▶ TASK: Output the number of lines in the entries below with the string "groupby" in them, and nothing further.

START THE RECORDS

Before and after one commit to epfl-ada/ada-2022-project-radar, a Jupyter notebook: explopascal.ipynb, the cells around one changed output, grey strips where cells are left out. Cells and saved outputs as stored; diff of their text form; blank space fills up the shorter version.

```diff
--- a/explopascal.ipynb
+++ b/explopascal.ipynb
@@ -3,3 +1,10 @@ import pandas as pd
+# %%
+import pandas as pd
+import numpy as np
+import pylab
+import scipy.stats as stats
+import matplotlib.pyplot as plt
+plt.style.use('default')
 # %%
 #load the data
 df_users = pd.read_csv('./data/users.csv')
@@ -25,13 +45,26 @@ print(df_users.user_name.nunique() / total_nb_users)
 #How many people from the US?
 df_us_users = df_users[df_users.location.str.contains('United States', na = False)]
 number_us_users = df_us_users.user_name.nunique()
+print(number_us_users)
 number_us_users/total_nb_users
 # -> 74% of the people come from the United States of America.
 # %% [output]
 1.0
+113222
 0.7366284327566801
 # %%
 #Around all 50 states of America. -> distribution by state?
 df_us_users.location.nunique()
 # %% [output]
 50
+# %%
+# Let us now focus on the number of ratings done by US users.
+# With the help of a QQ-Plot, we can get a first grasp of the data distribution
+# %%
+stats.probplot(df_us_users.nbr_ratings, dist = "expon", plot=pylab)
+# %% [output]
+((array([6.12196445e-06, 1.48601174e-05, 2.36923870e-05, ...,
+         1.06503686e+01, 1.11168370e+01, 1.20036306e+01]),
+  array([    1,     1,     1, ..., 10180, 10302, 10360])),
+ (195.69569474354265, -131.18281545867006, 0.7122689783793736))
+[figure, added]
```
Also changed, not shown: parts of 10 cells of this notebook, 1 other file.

END THE RECORDS
START THE RECORDS

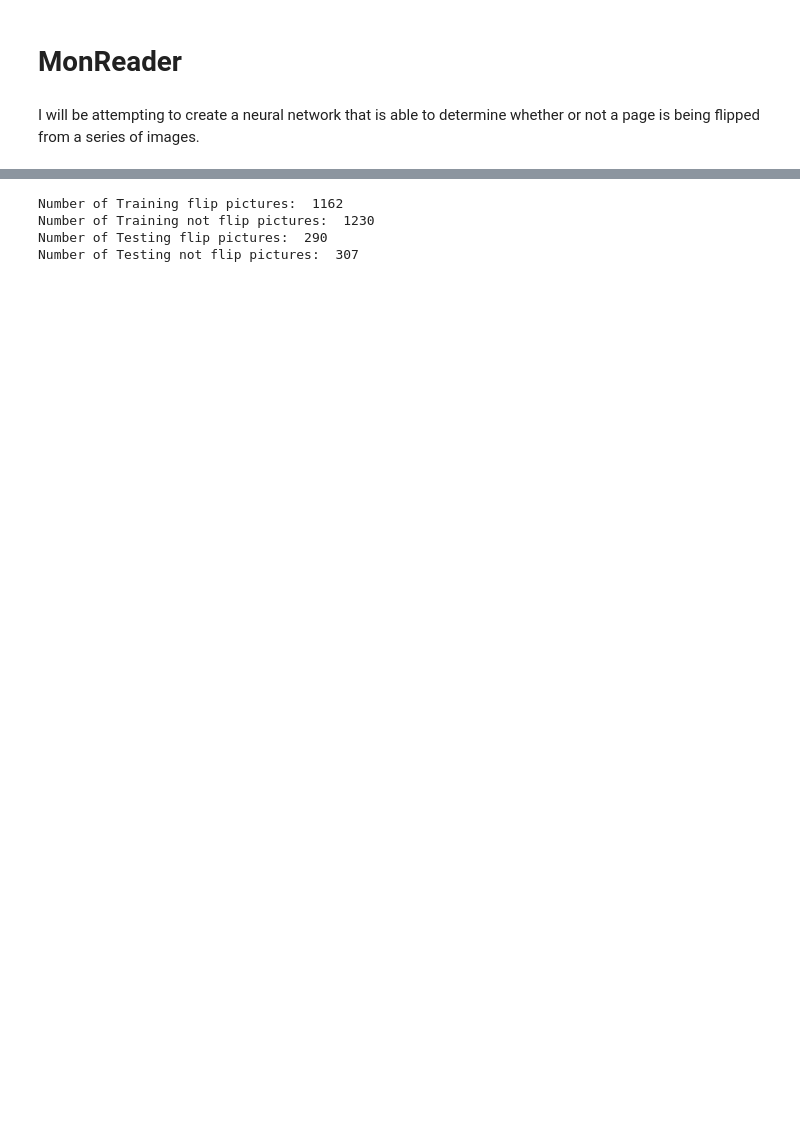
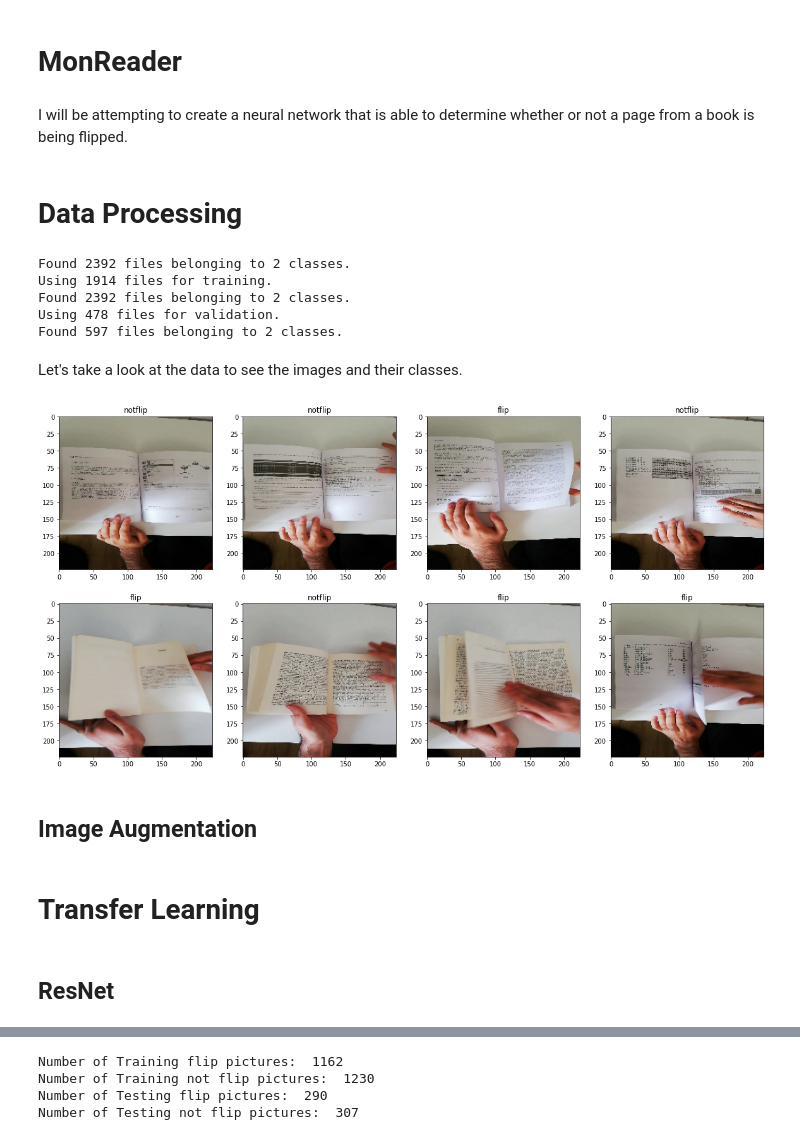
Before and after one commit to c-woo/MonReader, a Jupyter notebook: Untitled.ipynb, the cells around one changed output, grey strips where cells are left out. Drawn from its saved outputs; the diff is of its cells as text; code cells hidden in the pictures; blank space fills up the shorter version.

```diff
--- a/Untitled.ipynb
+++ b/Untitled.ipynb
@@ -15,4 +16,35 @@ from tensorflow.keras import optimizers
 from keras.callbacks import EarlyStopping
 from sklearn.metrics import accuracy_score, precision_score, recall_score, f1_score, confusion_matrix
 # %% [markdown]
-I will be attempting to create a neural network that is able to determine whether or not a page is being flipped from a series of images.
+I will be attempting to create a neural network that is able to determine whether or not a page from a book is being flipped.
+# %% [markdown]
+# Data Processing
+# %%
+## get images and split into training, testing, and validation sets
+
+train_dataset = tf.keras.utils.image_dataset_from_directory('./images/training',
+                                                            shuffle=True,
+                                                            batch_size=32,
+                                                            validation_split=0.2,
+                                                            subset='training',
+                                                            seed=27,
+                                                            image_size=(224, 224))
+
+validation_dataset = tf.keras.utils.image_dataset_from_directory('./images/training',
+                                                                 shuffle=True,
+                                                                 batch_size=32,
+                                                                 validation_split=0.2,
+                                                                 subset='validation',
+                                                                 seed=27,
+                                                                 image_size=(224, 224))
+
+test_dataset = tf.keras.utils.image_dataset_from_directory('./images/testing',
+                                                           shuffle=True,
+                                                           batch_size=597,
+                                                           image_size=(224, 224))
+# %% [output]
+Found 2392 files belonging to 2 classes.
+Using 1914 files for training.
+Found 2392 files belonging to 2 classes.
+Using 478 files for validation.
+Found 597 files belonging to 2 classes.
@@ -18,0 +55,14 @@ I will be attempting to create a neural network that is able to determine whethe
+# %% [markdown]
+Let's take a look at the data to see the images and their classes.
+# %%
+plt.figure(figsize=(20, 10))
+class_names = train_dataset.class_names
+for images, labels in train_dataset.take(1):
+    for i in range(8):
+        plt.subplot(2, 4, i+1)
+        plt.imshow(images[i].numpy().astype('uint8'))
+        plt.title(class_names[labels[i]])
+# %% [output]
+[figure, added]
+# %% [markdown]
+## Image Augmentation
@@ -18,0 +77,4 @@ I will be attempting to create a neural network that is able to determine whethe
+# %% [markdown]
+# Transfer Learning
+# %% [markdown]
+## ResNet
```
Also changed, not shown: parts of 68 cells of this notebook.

END THE RECORDS
START THE RECORDS

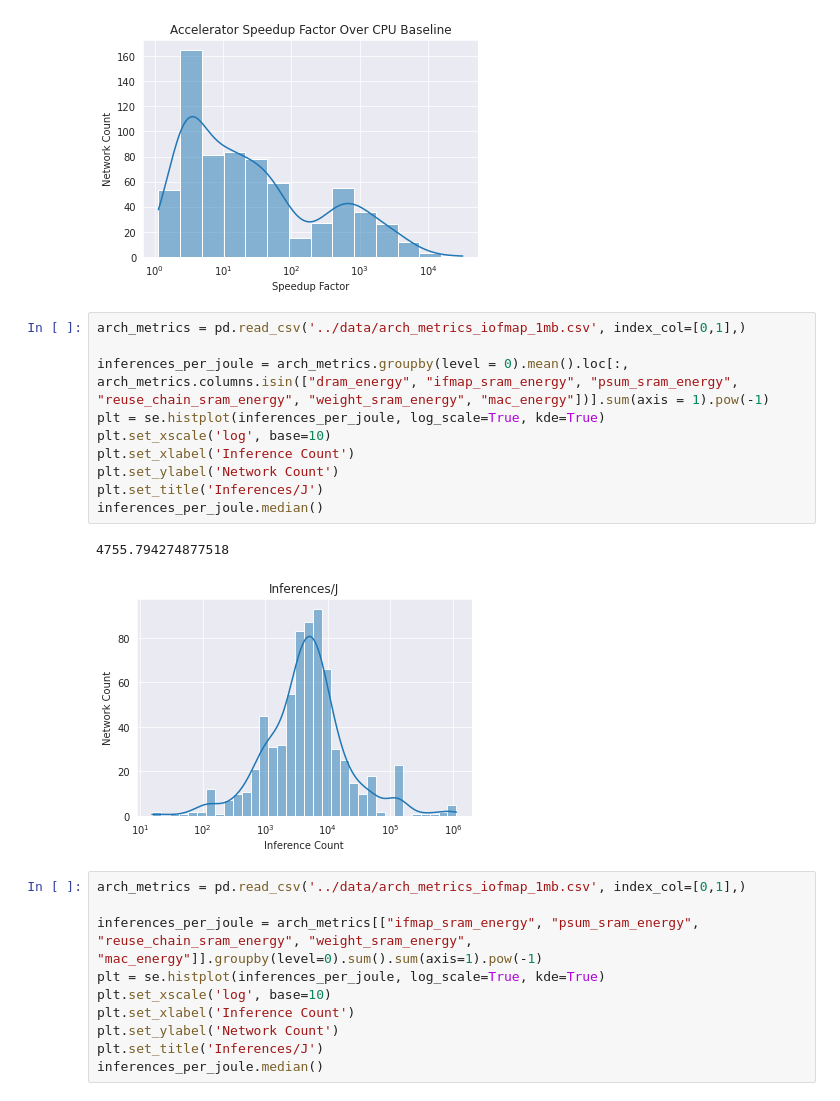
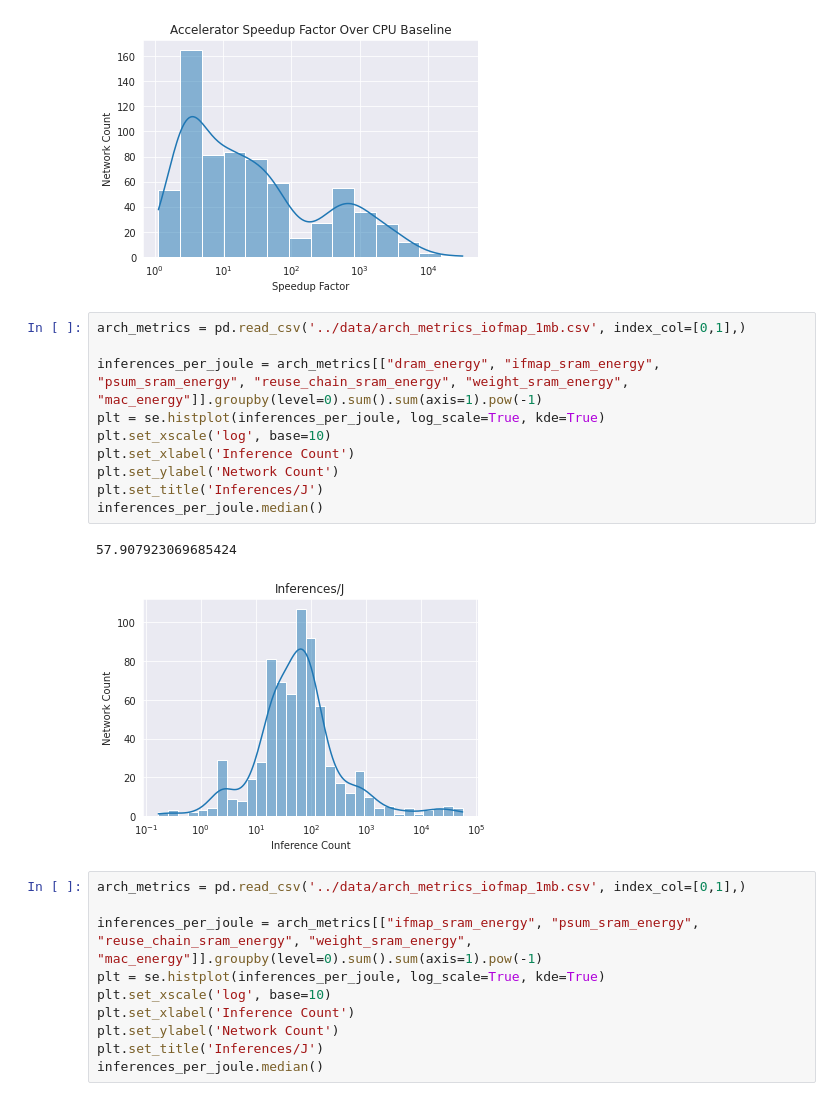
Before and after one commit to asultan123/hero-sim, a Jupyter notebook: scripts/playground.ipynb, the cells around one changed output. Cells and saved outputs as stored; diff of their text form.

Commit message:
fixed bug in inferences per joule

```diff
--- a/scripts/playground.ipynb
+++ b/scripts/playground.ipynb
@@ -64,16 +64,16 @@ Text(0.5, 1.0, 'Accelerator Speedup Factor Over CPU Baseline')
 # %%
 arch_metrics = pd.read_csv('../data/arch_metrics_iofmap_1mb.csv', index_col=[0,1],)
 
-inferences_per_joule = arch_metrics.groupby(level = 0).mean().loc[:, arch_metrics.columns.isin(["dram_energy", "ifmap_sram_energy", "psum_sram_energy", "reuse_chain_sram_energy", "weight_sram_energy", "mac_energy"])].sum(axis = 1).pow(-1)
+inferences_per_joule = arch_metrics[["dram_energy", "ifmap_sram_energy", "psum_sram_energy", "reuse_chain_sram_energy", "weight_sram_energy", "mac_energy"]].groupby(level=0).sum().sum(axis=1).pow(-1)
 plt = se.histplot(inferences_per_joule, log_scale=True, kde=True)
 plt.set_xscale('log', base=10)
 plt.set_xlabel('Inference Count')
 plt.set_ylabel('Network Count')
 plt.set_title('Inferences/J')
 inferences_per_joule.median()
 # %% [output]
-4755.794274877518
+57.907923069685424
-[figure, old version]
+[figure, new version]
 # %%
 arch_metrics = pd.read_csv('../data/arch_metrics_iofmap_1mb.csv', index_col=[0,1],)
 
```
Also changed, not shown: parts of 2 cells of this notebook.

END THE RECORDS

▶ REPLY TO THE EXERCISE: 2